Friday, June 19, 2015

Review: Superman/Wonder Woman #18

Superman/Wonder Woman ... we meet again ... old friend ...

Superman/Wonder Woman #18 came out this week and I felt somewhat compelled to purchase the book. As those who frequent this blog know, this book has been walking a fine line for me, always just on the edge of being dropped from my pull list. And making Diana a writer last issue as well as the Convergence break seemed like the perfect jumping off point.

And then they slapped The Truth on the cover and I felt like I needed to come back for a bit more.

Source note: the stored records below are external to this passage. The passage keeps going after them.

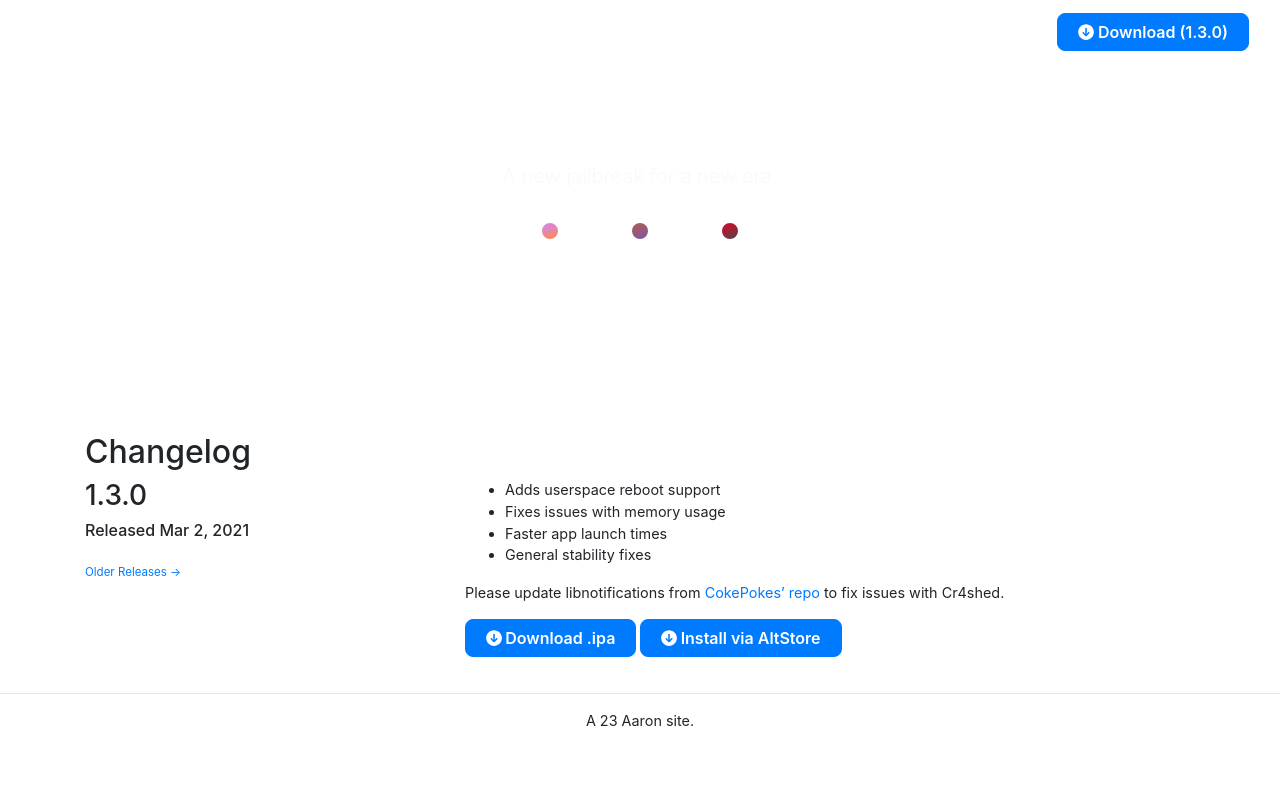
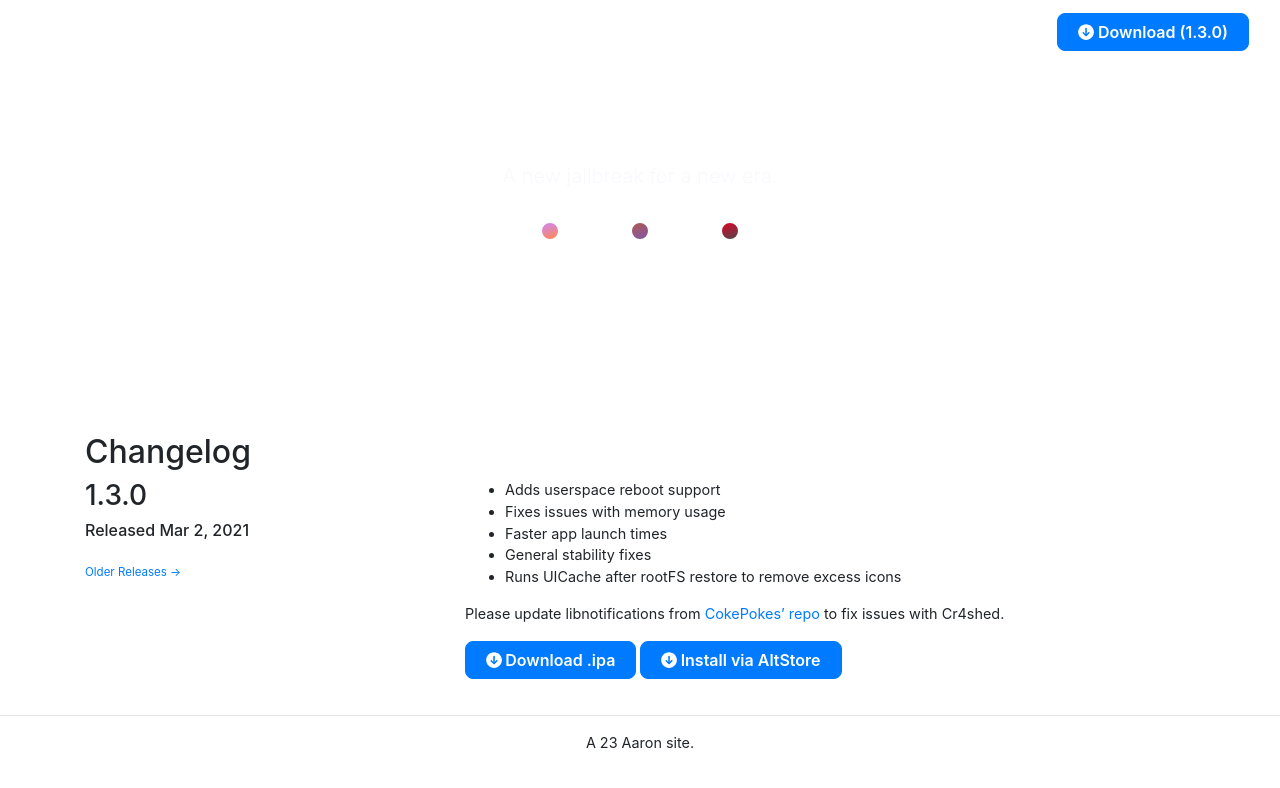
Before and after one commit to Odyssey-Team/Odyssey-Site, a Jekyll site: the page built from _posts/2021-03-02-1.3.0.md, in a window 1280 px wide. Shown: the top 788 px of the page. Built offline with Jekyll 4.4.1, drawn with Linux system fonts in a browser that asks for light colours; nearby versions of some CDN libraries; comment, search, counter and statistics services are not loaded.

Commit message:
Update 2021-03-02-1.3.0.md

```diff
--- a/_posts/2021-03-02-1.3.0.md
+++ b/_posts/2021-03-02-1.3.0.md
@@ -14,5 +14,6 @@ files:
 - Fixes issues with memory usage
 - Faster app launch times
 - General stability fixes
+- Runs UICache after rootFS restore to remove excess icons
 
 Please update libnotifications from [CokePokes' repo](http://cokepokes.github.io) to fix issues with Cr4shed.
```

I don't necessarily know if this issue has changed my mind about this book. I feel a bit confused, something which feels like part of the M.O. of The Truth. I think writer Peter Tomasi is bending over backwards to make Diana be the ultimate understanding partner, accepting everything Superman has to say. But that unfortunately makes her feel a bit empty. And Superman seems like something of an absentee significant other. He keeps revealing things to Diana that you think would have come up in conversation at some point in their relationship already.

I also have to realize that I am coming into this relationship thinking that it is all wrong. As a result, I don't know if I will ever be happy with how these two are presented. Perhaps my lens is too focused to look for things that seem awkward. All I can do is point out the things that made me react this way.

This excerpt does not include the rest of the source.